- $24.7 million over six years for the Next Generation Artificial Intelligence Graduates Program to attract and train home-grown, job-ready AI specialists through competitive national scholarships
- $22.6 million over six years for Next Generation Emerging Technology Graduates Program that will provide more than 200 competitive national scholarships in emerging technologies.
More information about the 2021-22 Digital Skills budget priorities can be found here: https://digitaleconomy.pmc.gov.au/fact-sheets/digital-skills
NSW Institute of Applied Technology
In a state-based example, in March 2021 the NSW Government announced it would be implementing a recommendation to establish the NSW Institute of Applied Technology (IAT). According to the NSW government, the NSW IAT “will be a new model of tertiary education that will fully integrate the theoretical study of university with the practical training of vocational education” (The Premier, 2021).
In essence, the NSW IAT is an attempt to address several issues highlighted through numerous reports on the gaps in Australia’s education and training system, including:
- Student workforce preparedness in relation to technical and employability skills
- Qualifications that address employer-focused skills and learning
- Employer and industry co-design and delivery of skills
- Training and education that matches with industry needs
More information about the NSW IAT can be found here: https://www.tafensw.edu.au/instituteofappliedtechnology

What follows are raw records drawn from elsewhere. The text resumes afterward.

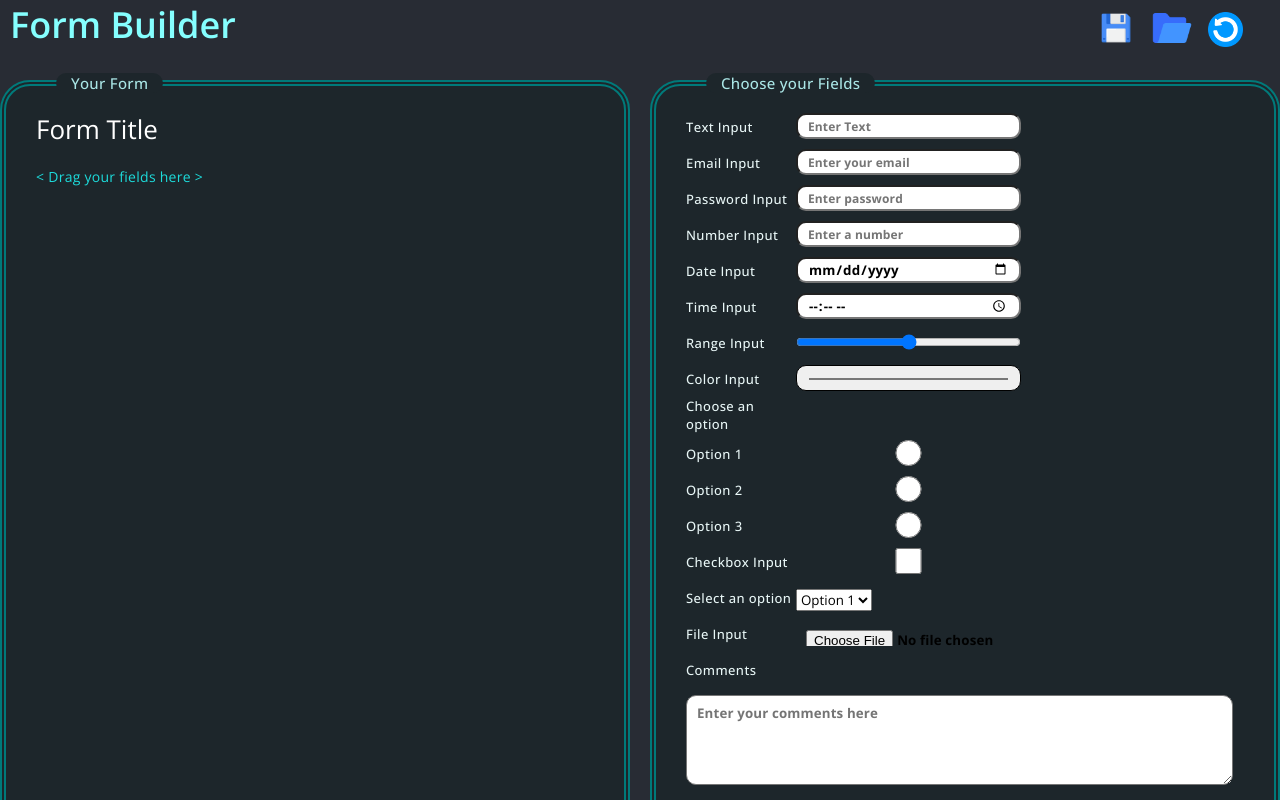
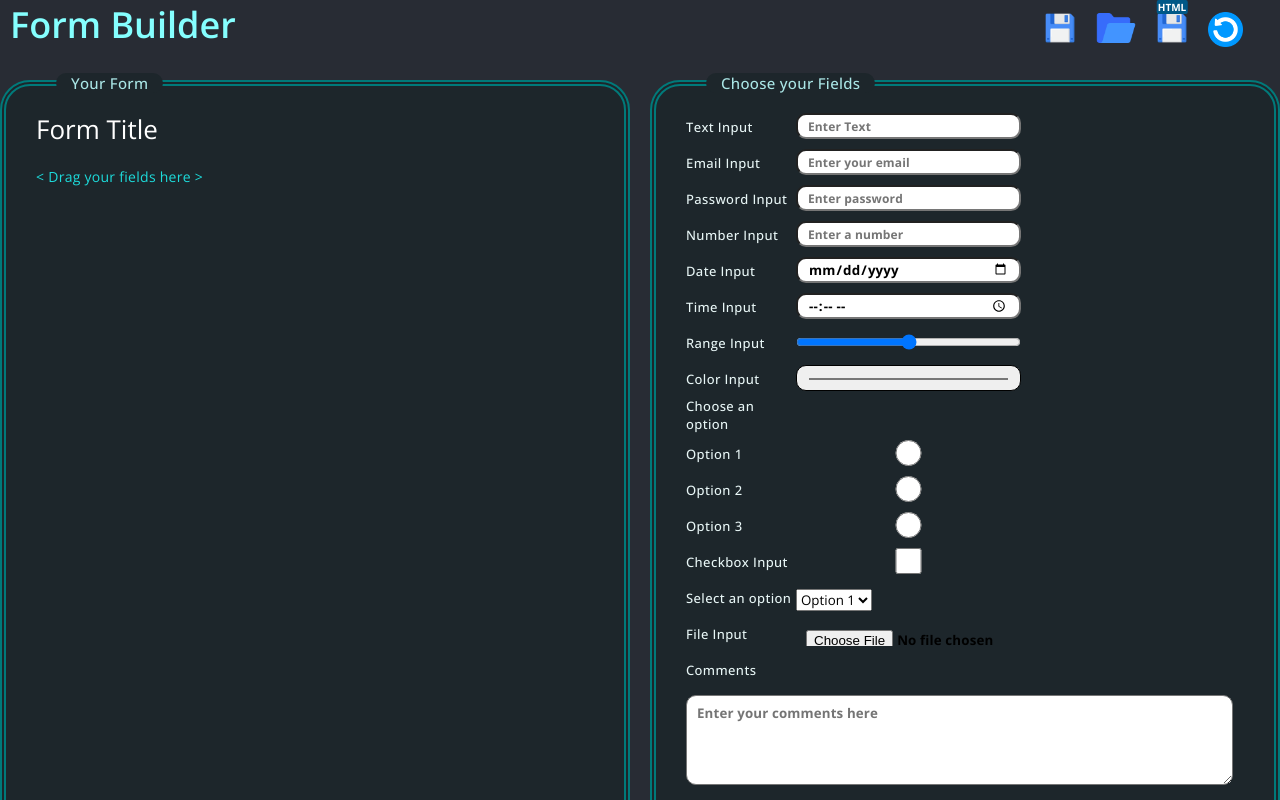
Before and after one commit to Wisegirlie/Form-builder, a React (Create React App) app: page / in a window 1280 px wide. Shown: the top 800 px of the page. Built offline with nearby package versions, Linux system fonts and the light colour scheme.

Commit message:
05 - changed buttons logic to use json format

```diff
--- a/src/App.js
+++ b/src/App.js
@@ -2,12 +2,16 @@ import Main from './components/main';
 import Header from './components/header';
 import Footer  from './components/Footer';
 import './css/App.css';
+import { useState } from 'react';
 
 function App() {
+  const [formFields, setFormFields] = useState([]); // State to store custom form fields
+  const [isDropped, setIsDropped] = useState(false);
+
   return (
     <div className="App-container">
-      <Header />
-      <Main />
+      <Header formFields={formFields} setFormFields={setFormFields} isDropped={isDropped} setIsDropped={setIsDropped}/>
+      <Main formFields={formFields} setFormFields={setFormFields} isDropped={isDropped} setIsDropped={setIsDropped}/>
       <Footer />
     </div>
   );
--- a/src/components/Footer.jsx
+++ b/src/components/Footer.jsx
@@ -6,7 +6,7 @@ export default function Footer() {
     return (
         <footer className='footer_container'>
             <div className='footer_copy'>
-                Copyright 2025 &copy; Gabriela Waisman - All rights reserved
+                Form Builder v1.0 &copy; 2025 :: Gabriela Waisman
             </div>
         </footer>
     );
--- a/src/components/header.jsx
+++ b/src/components/header.jsx
@@ -3,26 +3,26 @@ import SaveFile from '../assets/save-file.png'
 import OpenFile from '../assets/open-folder.png'
 import Restart from '../assets/refresh-arrow.png'
 
-export default function Header() {
+export default function Header({ formFields, setFormFields, isDropped, setIsDropped }) {
 
     const handleReset = () => {
         window.location.reload();
       };
 
-    const saveForm = async () => {
-        const formContent = document.getElementById("form_custom").innerHTML;
-        const blob = new Blob([formContent], { type: "text/plain" });
+      const saveForm = async () => {
+        const jsonContent = JSON.stringify(formFields, null, 2); // Pretty-print JSON
+        const blob = new Blob([jsonContent], { type: "application/json" });
 
         if (window.showSaveFilePicker) {
             // Use File System API in Chrome, Edge, and Opera
             try {
                 const handle = await window.showSaveFilePicker({
-                    suggestedName: "custom_form.txt",
-                    types: [{ description: "Text Files", accept: { "text/plain": [".txt"] } }]
+                    suggestedName: "custom_form.json",
+                    types: [{ description: "JSON Files", accept: { "application/json": [".json"] } }]
                 });
 
                 const writable = await handle.createWritable();
-                await writable.write(formContent);
+                await writable.write(blob);
                 await writable.close();
 
                 alert("\nFile saved successfully!");
@@ -31,7 +31,7 @@ export default function Header() {
             }
         } else {
             // Fallback for Safari & Firefox: Use Blob + <a> download
-            const filename = prompt("Enter filename:", "custom_form.txt");
+            const filename = prompt("Enter filename:", "custom_form.json");
             if (!filename) {
                 alert("Filename is empty. \n File not saved.");
                 return;
@@ -43,16 +43,57 @@ export default function Header() {
         }
     };
 
+    const exportForm = async () => {
+        const formContent = document.getElementById("form_custom").innerHTML;;
+        const blob = new Blob([formContent], { type: "text/html" });
+
+        if (window.showSaveFilePicker) {
+            // Use File System API in Chrome, Edge, and Opera
+            try {
+                const handle = await window.showSaveFilePicker({
+                    suggestedName: "custom_form.html",
+                    types: [{ description: "HTML Files", accept: { "text/html": [".html"] } }]
+                });
+
+                const writable = await handle.createWritable();
+                await writable.write(blob);
+                await writable.close();
+
+                alert("\nFile saved successfully!");
+            } catch (error) {
+                alert("File save cancelled or failed: \n" + error);
+            }
+        } else {
+            // Fallback for Safari & Firefox: Use Blob + <a> download
+            const filename = prompt("Enter filename:", "custom_form.html");
+            if (!filename) {
+                alert("Filename is empty. \n File not saved.");
+                return;
+            }
+            const link = document.createElement("a");
+            link.href = URL.createObjectURL(blob);
+            link.download = filename;
+            link.click();
+        }
+    };
+
+
     const loadForm = async () => {
         if (window.showOpenFilePicker) {
             // Use modern File Picker API if supported
             try {
                 const [fileHandle] = await window.showOpenFilePicker({
-                    types: [{ description: "Text Files", accept: { "text/plain": [".txt"] } }]
+                    types: [{ description: "JSON Files", accept: { "application/json": [".json"] } }]
                 });
                 const file = await fileHandle.getFile();
                 const text = await file.text();
-                document.getElementById("form_custom").innerHTML = text;
+                const parsedData = JSON.parse(text);
+                setFormFields(parsedData);
+                if (formFields.length === 1) {
+                    setIsDropped(false);  // show message if no fields
+                } else {
+                    setIsDropped(true);
+                }
                 alert("\nFile loaded successfully!");
             } catch (error) {
                 alert("File load cancelled or failed: \n" + error);
@@ -61,7 +102,7 @@ export default function Header() {
             // Fallback for Safari & Firefox: Use hidden file input
             const input = document.createElement("input");
             input.type = "file";
-            input.accept = ".txt";
+            input.accept = ".json";
             input.style.display = "none";
 
             input.addEventListener("change", async (event) => {
@@ -70,7 +111,8 @@ export default function Header() {
 
                 const reader = new FileReader();
                 reader.onload = (e) => {
-                    document.getElementById("form_custom").innerHTML = e.target.result;
+                    const parsedData = JSON.parse(e.target.result);
+                    setFormFields(parsedData);
                     console.log("File loaded successfully!");
                 };
                 reader.readAsText(file);
@@ -88,16 +130,25 @@ export default function Header() {
                 Form Builder
             </div>
             <div className="header_menu">
-                {/* --- SAVE FILE ----- */}
+                {/* --- SAVE FILE - OWN FORMAT ----- */}
                 <div className="icon" id="save-icon">
                     <img src={SaveFile} alt="Save form" className='icon_menu' onClick={saveForm}/>
+                    {/* <span className="tooltip-format">SAVE</span> */}
                     <span className="tooltip">Save form</span>
                 </div>
 
                 {/* --- LOAD FILE ----- */}
                 <div className="icon" id="load-icon">
                 <img src={OpenFile} alt="Load form" className='icon_menu' onClick={loadForm}/>
-                    <span className="tooltip">Load form</span>
+                {/* <span className="tooltip-format">LOAD</span> */}
+                <span className="tooltip">Load form</span>
+                </div>
+
+                 {/* --- EXPORT HTML ----- */}
+                 <div className="icon" id="export-icon">
+                    <img src={SaveFile} alt="Export form" className='icon_menu' onClick={exportForm}/>
+                    <span className="tooltip-format">HTML</span>
+                    <span className="tooltip">Export HTML</span>
                 </div>
 
                 {/* --- RESET FORM ----- */}
--- a/src/components/main.jsx
+++ b/src/components/main.jsx
@@ -1,10 +1,6 @@
-import { useState } from 'react';
 import '../css/main.css';
 
-export default function Main() {
-
-    const [isDropped, setIsDropped] = useState(false);
-    const [formFields, setFormFields] = useState([]); // State to store custom form fields
+export default function Main({ formFields, setFormFields, isDropped, setIsDropped }) {
 
     // Function to allow dropping
     const allowDrop = (ev) => {
@@ -34,7 +30,7 @@ export default function Main() {
                   ev.dataTransfer.setData("type", "submit");
                 } else {
                     if (buttonField.type === "reset") {
-                        ev.dataTransfer.setData("type", "cancel");
+                        ev.dataTransfer.setData("type", "reset");
                       } else {
                             ev.dataTransfer.setData("type", "unknown");
                       }
@@ -96,7 +92,7 @@ export default function Main() {
         { id: 'file-field', type: 'file' },
         { id: 'textarea-field', type: 'textarea' },
         { id: 'submit-field', type: 'submit' },
-        { id: 'cancel-field', type: 'cancel' },
+        { id: 'reset-field', type: 'reset' },
     ];
 
     // Creates the INPUT type fields - used by renderField() function.
@@ -214,10 +210,10 @@ export default function Main() {
                     </button>
                     </div>
                 );
-            case 'cancel':
+            case 'reset':
                 return (
                     <div key={`${randomId}`} id={`${randomId}`} draggable="true" onDragStart={drag}>
-                    <button type="reset" className="button_submit" id={`cancel-button-${randomId}`}>
+                    <button type="reset" className="button_submit" id={`reset-button-${randomId}`}>
                         Reset Form
                     </button>
                     </div>
--- a/src/css/header.css
+++ b/src/css/header.css
@@ -55,3 +55,19 @@
  .icon:hover .tooltip {
     visibility: visible;
   }
+
+  .tooltip-format {
+    background-color: #005887;
+    color: white;
+    text-align: center;
+    padding: 0px 1px;
+    border-radius: 2px;
+    position: absolute;
+    bottom: git0px;
+    left: 50%;
+    transform: translateX(-50%);
+    transition: opacity 0.3s;
+    white-space: nowrap;
+    font-size: 10px;
+    font-weight: bold;
+  }
```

As part 3 in this series explored in more detail, industry has also stepped in to help fill the digital skilling gap. Ranging from basic digital skills training for job seekers, through entry level on-the-job traineeships, to upskilling or reskilling initiatives, the programs on offer aim to minimise the gap between employee skills and industry needs. Some of these industry-led programs include:
While these approaches and responses signify positive shifts, there is still room for further improvement on the policy front when it comes to digital inclusion, and in turn, social inclusion. Closing the digital divide will require long-term strategies to provide better services to job seekers, improve digital infrastructure, and ensure VET has the resources and funding to respond agilely to the changing skills market.
The last part of this series will look closely at the connection between digital skills and Australian Apprenticeships.